The big news from Asia, (sorry it's six days late!) is this from Platts:
Amid brightening prospects for increasing unconventional gas production and supply, energy ministers from the Asia-Pacific Economic Cooperation countries meeting recently recognized the need to explore ways to secure supplies coming from streams other than conventional gas.
It was arguably the first recognition of the need to develop unconventional gas at any energy ministerial talks, which underlines the potential of unconventional gas to meet the demand that is now being met by LNG, particularly in Asia.
Following a day of talks in Fukui over the weekend, APEC energy ministers agreed that the group, which accounts for about 60% of world energy demand, should pursue ways of exploiting unconventional gas sources such as shale gas. The goals: reduce carbon intensity of current demand, and enhance the energy security of their economies.
"We therefore need to evaluate the potential for unconventional gas resources to increase gas production and trade in APEC," the ministers said in a joint statement. "Enhanced natural gas production and trade, drawing upon new discoveries, can ease the transition to a low-carbon economy, since gas has a far lower carbon footprint than other fossil fuels for power generation," they added.
Wouldn't it be nice if we had something similar from the G8 or G20 or dare we suggest, from the EU? BTW, the EU is getting up to speed on unconventional very quick, so we could see something from them yet. One thing for sure, it will be long, long, long wait for any thinking like this to come from DECC. How sad.
Can you imagine David Cameron desperately calling Alistair Buchanan to update him on shale ahead of an international summit? How well informed would that advice be?
So, it won't just be Chinese and Indian companies in North American shale.

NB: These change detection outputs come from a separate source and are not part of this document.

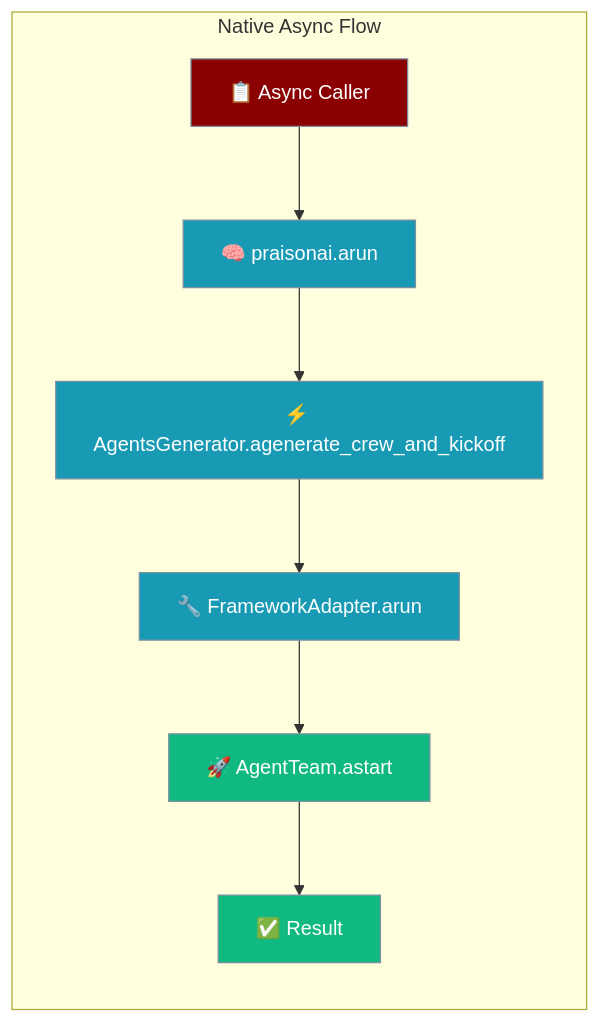
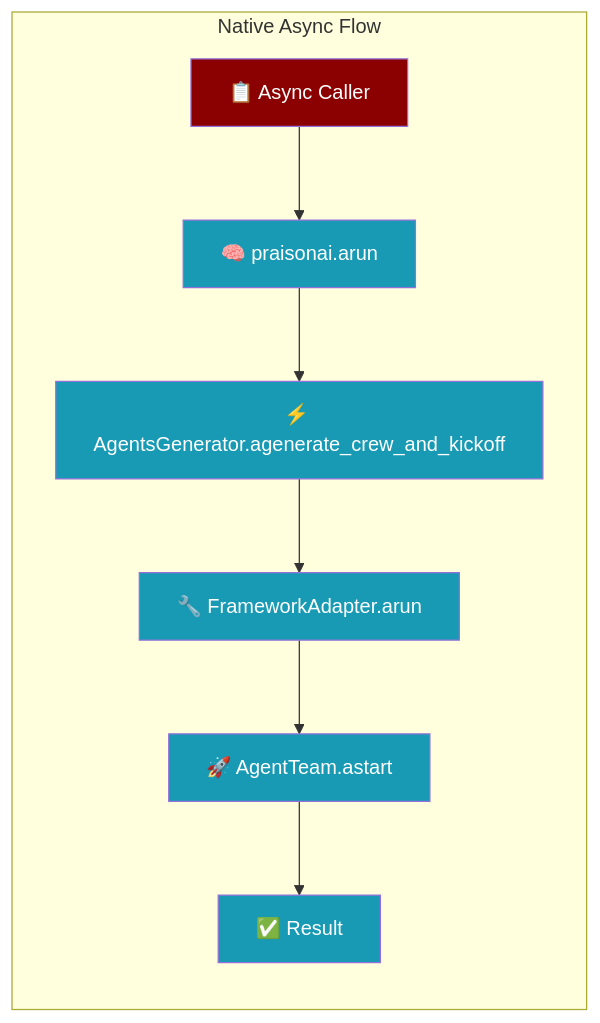
Before and after one commit to MervinPraison/PraisonAIDocs: the first of 2 diagrams in docs/features/async-crew-kickoff.mdx, drawn with Mermaid. The commit also changed 24 other files, not shown here.

````diff
--- a/docs/features/async-crew-kickoff.mdx
+++ b/docs/features/async-crew-kickoff.mdx
@@ -10,22 +10,16 @@
 ```mermaid
 graph LR
     subgraph "Native Async Flow"
         A[📋 Async Caller] --> B[🧠 praisonai.arun]
         B --> C[⚡ AgentsGenerator.agenerate_crew_and_kickoff]
         C --> D[🔧 FrameworkAdapter.arun]
         D --> E[🚀 AgentTeam.astart]
         E --> F[✅ Result]
     end
     
-    classDef input fill:#8B0000,stroke:#7C90A0,color:#fff
-    classDef process fill:#189AB4,stroke:#7C90A0,color:#fff
-    classDef adapter fill:#189AB4,stroke:#7C90A0,color:#fff
-    classDef native fill:#10B981,stroke:#7C90A0,color:#fff
-    classDef output fill:#10B981,stroke:#7C90A0,color:#fff
+    classDef agent fill:#8B0000,color:#fff
+    classDef tool fill:#189AB4,color:#fff
     
-    class A input
-    class B,C process
-    class D adapter
-    class E native
-    class F output
+    class A agent
+    class B,C,D,E,F tool
 ```
````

Although we do have Japanese investors like Mitsui in the Marcellus already, and Korea Gas (Kogas) made the biggest impact of all by going first on Kitimat way back last September, there are going to be more.